*** Begin section ***

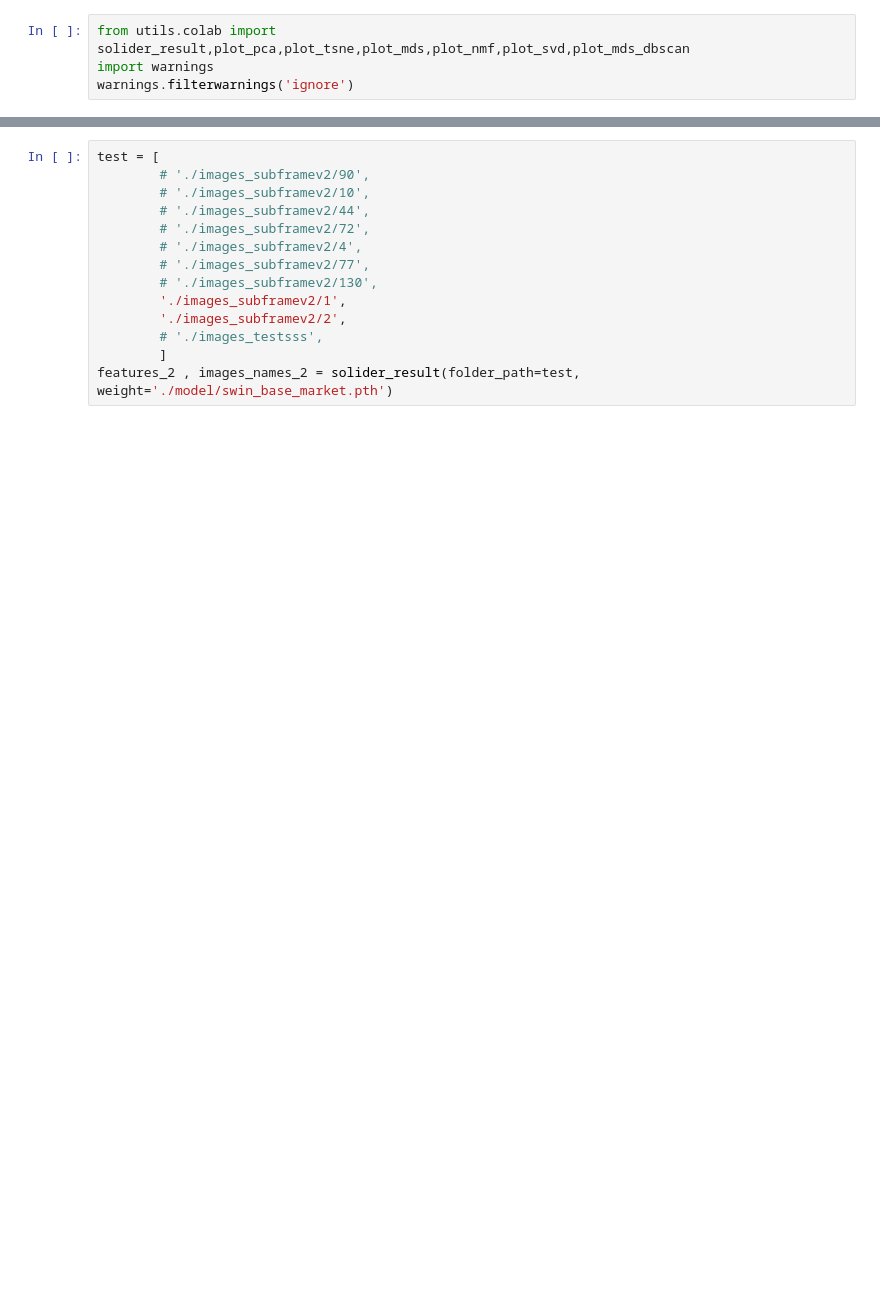
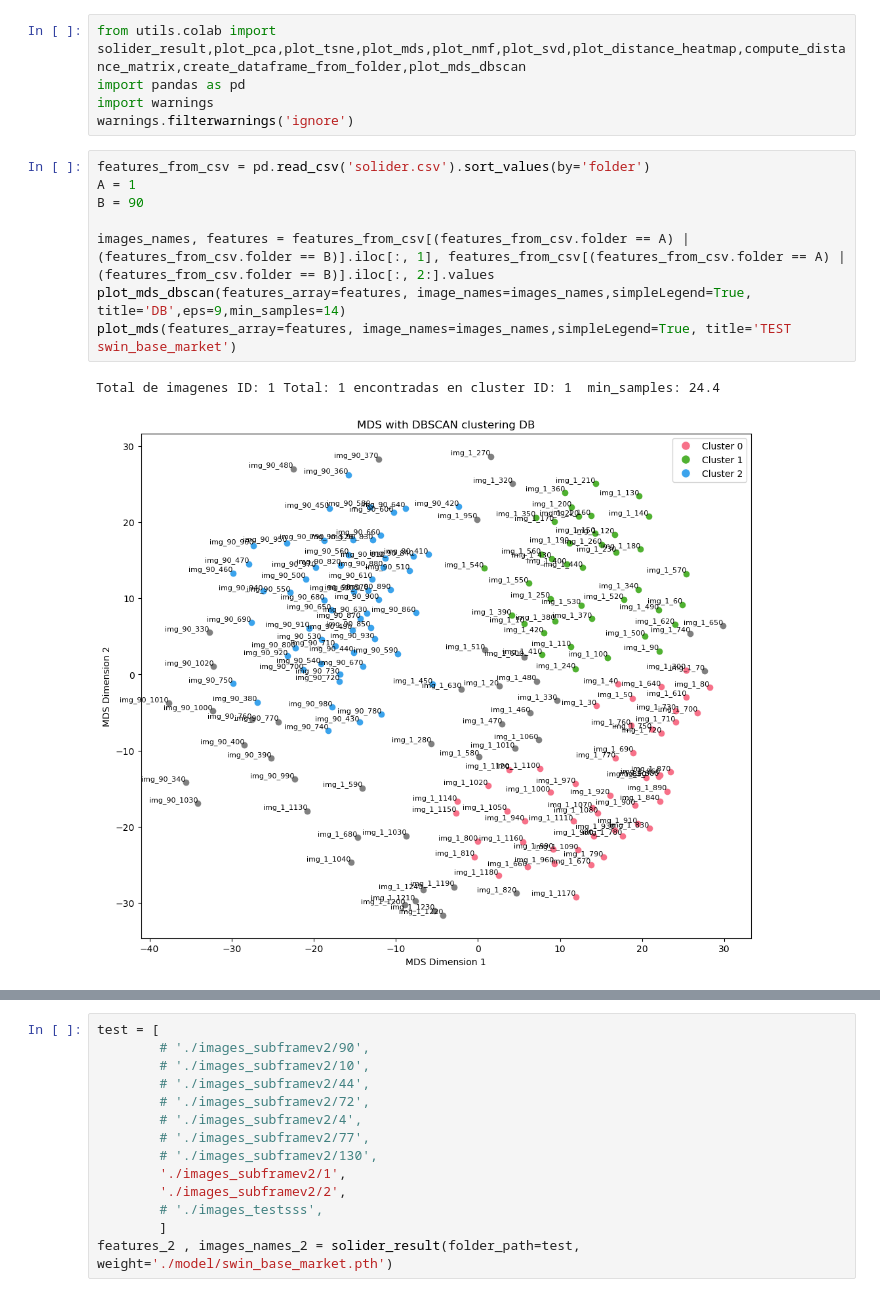
Before and after one commit to dunz21/solider-reid, a Jupyter notebook: plot.ipynb, the cells around one changed output, grey strips where cells are left out. Saved outputs shown, nothing was run; the diff lists cells and outputs as text; blank space fills up the shorter version.

```diff
--- a/plot.ipynb
+++ b/plot.ipynb
@@ -1,4 +1,16 @@
 # %%
-from utils.colab import solider_result,plot_pca,plot_tsne,plot_mds,plot_nmf,plot_svd,plot_mds_dbscan
+from utils.colab import solider_result,plot_pca,plot_tsne,plot_mds,plot_nmf,plot_svd,plot_distance_heatmap,compute_distance_matrix,create_dataframe_from_folder,plot_mds_dbscan
+import pandas as pd
 import warnings
 warnings.filterwarnings('ignore')
+# %%
+features_from_csv = pd.read_csv('solider.csv').sort_values(by='folder')
+A = 1
+B = 90
+
+images_names, features = features_from_csv[(features_from_csv.folder == A) | (features_from_csv.folder == B)].iloc[:, 1], features_from_csv[(features_from_csv.folder == A) | (features_from_csv.folder == B)].iloc[:, 2:].values
+plot_mds_dbscan(features_array=features, image_names=images_names,simpleLegend=True, title='DB',eps=9,min_samples=14)
+plot_mds(features_array=features, image_names=images_names,simpleLegend=True, title='TEST swin_base_market')
+# %% [output]
+Total de imagenes ID: 1 Total: 1 encontradas en cluster ID: 1  min_samples: 24.4
+[figure, added]
```
Also changed, not shown: parts of 10 cells of this notebook, 2 other files.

*** End section ***

§ YOUR TASK: Without altering a word, return all of the records above and leave out their pictures.

§ ANSWER BELOW:
Before and after one commit to dunz21/solider-reid, a Jupyter notebook: plot.ipynb, the cells around one changed output, grey strips where cells are left out. Saved outputs shown, nothing was run; the diff lists cells and outputs as text; blank space fills up the shorter version.

```diff
--- a/plot.ipynb
+++ b/plot.ipynb
@@ -1,4 +1,16 @@
 # %%
-from utils.colab import solider_result,plot_pca,plot_tsne,plot_mds,plot_nmf,plot_svd,plot_mds_dbscan
+from utils.colab import solider_result,plot_pca,plot_tsne,plot_mds,plot_nmf,plot_svd,plot_distance_heatmap,compute_distance_matrix,create_dataframe_from_folder,plot_mds_dbscan
+import pandas as pd
 import warnings
 warnings.filterwarnings('ignore')
+# %%
+features_from_csv = pd.read_csv('solider.csv').sort_values(by='folder')
+A = 1
+B = 90
+
+images_names, features = features_from_csv[(features_from_csv.folder == A) | (features_from_csv.folder == B)].iloc[:, 1], features_from_csv[(features_from_csv.folder == A) | (features_from_csv.folder == B)].iloc[:, 2:].values
+plot_mds_dbscan(features_array=features, image_names=images_names,simpleLegend=True, title='DB',eps=9,min_samples=14)
+plot_mds(features_array=features, image_names=images_names,simpleLegend=True, title='TEST swin_base_market')
+# %% [output]
+Total de imagenes ID: 1 Total: 1 encontradas en cluster ID: 1  min_samples: 24.4
+[figure, added]
```
Also changed, not shown: parts of 10 cells of this notebook, 2 other files.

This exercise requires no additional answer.